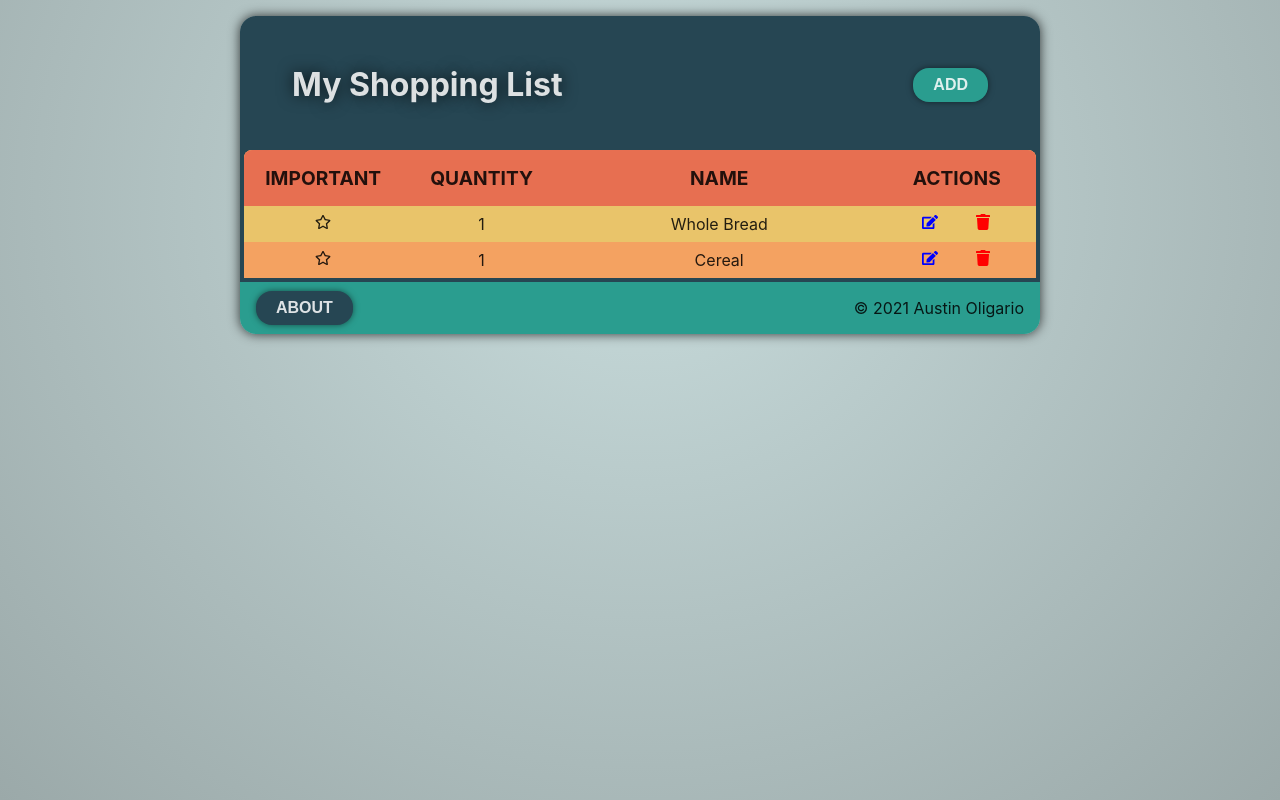
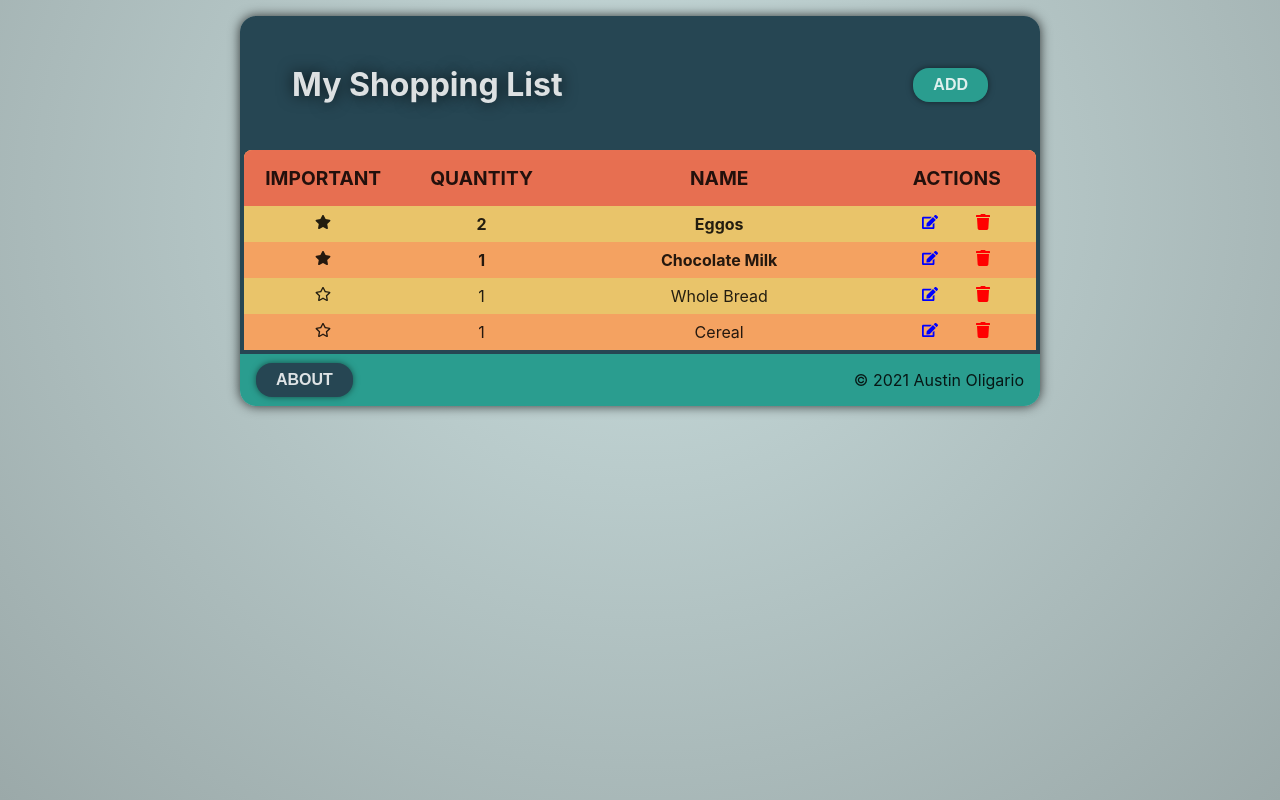
Before and after one commit to austinolig/shopping-list, a React (Create React App) app: page / in a window 1280 px wide. Built offline with nearby package versions, Linux system fonts and the light colour scheme; data requests are answered from the project's data file.

Commit message:
removed console log preventing list from populating

```diff
--- a/src/components/Items.js
+++ b/src/components/Items.js
@@ -14,7 +14,7 @@ const Items = ({ items, onDelete, onUpdate }) => {
         </thead>
         <tbody>
           {items
-            .filter((item) => item.important === true && console.log(item))
+            .filter((item) => item.important === true)
             .map((item) => {
               return (
                 <Item
```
__________
Pictures omitted, give the entries again exactly.

▸ Answer to this task
Before and after one commit to austinolig/shopping-list, a React (Create React App) app: page / in a window 1280 px wide. Built offline with nearby package versions, Linux system fonts and the light colour scheme; data requests are answered from the project's data file.

Commit message:
removed console log preventing list from populating

```diff
--- a/src/components/Items.js
+++ b/src/components/Items.js
@@ -14,7 +14,7 @@ const Items = ({ items, onDelete, onUpdate }) => {
         </thead>
         <tbody>
           {items
-            .filter((item) => item.important === true && console.log(item))
+            .filter((item) => item.important === true)
             .map((item) => {
               return (
                 <Item
```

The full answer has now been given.